> Task objective:
Going through the data below, please show each line containing the string "lead".

> Web document revisions:
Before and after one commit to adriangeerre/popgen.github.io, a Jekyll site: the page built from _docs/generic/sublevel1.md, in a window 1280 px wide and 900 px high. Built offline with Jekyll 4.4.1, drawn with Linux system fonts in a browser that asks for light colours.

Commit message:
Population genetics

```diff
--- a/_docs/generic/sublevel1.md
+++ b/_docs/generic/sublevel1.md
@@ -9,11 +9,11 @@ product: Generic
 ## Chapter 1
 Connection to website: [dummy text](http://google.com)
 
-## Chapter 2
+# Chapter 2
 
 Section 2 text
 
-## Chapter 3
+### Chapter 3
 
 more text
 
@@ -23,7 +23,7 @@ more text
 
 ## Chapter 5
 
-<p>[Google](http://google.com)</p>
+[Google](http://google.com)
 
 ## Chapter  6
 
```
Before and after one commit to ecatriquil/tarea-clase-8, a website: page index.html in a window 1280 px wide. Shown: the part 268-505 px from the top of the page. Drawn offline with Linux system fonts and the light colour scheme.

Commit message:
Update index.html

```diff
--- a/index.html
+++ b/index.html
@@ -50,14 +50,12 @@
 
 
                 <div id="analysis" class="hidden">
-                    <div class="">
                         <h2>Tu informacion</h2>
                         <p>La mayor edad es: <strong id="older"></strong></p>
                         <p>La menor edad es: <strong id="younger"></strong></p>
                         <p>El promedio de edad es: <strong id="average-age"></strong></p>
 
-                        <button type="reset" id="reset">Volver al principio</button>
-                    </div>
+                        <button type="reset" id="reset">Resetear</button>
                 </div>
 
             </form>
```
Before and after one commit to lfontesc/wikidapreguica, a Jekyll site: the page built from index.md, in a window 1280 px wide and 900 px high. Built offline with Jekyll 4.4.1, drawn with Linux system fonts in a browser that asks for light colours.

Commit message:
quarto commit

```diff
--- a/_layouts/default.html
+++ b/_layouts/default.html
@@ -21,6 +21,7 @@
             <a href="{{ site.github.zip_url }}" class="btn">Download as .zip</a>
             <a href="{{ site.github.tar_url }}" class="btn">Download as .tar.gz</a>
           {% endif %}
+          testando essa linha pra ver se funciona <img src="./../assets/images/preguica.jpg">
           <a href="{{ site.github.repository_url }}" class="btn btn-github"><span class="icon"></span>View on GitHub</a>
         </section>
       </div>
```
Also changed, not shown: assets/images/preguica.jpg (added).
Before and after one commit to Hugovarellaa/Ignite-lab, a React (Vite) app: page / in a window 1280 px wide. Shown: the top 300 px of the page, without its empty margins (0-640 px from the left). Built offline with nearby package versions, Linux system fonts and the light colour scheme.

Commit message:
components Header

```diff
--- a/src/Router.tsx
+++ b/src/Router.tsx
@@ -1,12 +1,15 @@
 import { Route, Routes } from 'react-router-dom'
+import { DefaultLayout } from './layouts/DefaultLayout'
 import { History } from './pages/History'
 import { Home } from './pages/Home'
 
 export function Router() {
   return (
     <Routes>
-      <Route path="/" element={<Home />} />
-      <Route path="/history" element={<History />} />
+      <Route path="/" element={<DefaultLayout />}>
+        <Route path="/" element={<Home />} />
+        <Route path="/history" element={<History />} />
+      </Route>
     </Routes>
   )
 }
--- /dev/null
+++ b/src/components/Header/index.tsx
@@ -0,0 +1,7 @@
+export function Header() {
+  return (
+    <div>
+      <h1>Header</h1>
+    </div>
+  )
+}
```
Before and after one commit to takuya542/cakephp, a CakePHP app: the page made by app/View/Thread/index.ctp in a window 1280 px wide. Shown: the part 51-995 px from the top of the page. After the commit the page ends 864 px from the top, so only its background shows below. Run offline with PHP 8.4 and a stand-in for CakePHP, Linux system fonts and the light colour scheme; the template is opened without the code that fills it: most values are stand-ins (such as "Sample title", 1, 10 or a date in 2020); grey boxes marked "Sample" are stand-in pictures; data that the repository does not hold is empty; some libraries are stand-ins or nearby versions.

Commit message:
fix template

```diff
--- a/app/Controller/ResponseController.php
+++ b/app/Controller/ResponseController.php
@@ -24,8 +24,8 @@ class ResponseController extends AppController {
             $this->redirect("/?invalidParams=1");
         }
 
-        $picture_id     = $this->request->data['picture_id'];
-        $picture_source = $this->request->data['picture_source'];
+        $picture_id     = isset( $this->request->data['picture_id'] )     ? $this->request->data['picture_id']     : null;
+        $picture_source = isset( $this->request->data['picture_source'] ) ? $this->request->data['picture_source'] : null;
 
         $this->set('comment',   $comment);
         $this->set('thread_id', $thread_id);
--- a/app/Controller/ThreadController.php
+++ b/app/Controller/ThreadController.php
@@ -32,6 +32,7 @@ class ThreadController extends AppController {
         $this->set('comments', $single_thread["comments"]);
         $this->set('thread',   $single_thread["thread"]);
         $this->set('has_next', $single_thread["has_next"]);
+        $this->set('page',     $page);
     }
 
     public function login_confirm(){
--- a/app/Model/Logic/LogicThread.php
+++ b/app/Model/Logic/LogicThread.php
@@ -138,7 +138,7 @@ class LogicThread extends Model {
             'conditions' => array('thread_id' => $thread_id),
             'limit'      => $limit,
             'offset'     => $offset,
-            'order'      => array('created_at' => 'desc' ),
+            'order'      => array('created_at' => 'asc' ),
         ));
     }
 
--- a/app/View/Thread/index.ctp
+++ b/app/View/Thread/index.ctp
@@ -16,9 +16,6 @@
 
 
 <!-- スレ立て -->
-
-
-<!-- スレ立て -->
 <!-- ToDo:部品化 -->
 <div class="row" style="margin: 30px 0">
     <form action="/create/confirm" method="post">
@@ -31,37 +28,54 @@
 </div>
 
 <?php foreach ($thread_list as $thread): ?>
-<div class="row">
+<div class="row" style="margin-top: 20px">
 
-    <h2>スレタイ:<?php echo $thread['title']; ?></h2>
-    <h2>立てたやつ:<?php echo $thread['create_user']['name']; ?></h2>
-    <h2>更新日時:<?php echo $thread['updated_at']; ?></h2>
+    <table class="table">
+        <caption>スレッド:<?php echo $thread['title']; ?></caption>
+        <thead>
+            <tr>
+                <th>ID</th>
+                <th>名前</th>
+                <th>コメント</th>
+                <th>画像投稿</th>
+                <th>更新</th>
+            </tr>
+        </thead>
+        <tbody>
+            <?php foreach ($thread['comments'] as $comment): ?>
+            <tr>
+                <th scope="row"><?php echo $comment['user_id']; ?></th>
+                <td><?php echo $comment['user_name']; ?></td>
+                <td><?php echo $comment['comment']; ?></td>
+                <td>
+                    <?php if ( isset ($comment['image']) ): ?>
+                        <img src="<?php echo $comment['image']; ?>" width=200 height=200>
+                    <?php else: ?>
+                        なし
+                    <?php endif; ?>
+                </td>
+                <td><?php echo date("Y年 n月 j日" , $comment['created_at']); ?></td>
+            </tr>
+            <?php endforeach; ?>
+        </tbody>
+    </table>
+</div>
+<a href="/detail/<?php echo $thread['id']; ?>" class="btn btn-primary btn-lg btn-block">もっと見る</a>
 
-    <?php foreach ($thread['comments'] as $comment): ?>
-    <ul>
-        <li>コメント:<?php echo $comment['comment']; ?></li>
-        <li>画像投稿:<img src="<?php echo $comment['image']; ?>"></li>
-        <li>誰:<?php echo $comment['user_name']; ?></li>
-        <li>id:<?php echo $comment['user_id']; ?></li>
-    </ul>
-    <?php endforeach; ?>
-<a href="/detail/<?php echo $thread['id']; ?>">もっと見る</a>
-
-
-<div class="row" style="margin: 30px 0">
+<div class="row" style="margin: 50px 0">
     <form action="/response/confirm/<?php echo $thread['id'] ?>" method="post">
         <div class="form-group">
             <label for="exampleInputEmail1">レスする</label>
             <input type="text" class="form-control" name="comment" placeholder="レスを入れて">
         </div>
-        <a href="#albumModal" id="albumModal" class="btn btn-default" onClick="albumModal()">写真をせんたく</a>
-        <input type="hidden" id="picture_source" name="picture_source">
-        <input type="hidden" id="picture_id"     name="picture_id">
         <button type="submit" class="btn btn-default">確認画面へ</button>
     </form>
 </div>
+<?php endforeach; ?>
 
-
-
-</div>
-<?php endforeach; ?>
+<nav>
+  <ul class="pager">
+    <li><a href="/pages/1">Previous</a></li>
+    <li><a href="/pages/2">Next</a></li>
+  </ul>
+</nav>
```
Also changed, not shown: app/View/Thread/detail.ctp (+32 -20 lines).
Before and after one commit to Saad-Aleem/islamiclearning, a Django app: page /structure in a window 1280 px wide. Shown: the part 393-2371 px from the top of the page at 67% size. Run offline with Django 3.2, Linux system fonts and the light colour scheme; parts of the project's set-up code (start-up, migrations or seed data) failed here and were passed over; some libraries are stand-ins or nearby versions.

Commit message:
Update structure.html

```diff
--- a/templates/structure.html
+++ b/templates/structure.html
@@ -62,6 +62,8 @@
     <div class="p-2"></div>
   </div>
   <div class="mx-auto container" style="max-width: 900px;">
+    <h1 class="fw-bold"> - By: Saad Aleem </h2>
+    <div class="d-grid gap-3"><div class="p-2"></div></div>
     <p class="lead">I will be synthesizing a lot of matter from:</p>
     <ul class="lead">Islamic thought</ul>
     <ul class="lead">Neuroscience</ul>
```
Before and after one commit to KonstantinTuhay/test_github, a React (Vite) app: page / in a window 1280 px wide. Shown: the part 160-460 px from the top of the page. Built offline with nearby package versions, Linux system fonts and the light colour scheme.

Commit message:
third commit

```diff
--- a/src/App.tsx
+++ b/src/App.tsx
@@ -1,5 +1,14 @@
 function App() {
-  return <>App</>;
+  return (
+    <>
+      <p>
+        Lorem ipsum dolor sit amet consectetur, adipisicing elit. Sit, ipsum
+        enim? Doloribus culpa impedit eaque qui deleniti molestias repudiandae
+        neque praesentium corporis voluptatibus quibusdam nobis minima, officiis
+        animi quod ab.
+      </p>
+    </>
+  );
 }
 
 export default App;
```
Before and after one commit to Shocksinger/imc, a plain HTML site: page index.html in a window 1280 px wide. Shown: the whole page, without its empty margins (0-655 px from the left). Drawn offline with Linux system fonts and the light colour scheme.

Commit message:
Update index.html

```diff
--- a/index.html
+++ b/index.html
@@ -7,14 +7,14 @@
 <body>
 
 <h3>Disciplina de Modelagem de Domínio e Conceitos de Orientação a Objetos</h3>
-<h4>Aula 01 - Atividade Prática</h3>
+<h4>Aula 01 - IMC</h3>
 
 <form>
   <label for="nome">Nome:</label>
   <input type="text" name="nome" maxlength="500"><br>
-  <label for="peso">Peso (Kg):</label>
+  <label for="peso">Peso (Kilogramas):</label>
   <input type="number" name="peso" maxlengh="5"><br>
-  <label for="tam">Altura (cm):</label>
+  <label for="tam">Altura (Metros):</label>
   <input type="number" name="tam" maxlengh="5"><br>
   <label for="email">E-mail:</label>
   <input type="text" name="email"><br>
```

> Exercise solution:
     <p class="lead">I will be synthesizing a lot of matter from:</p>
     <ul class="lead">Islamic thought</ul>
     <ul class="lead">Neuroscience</ul>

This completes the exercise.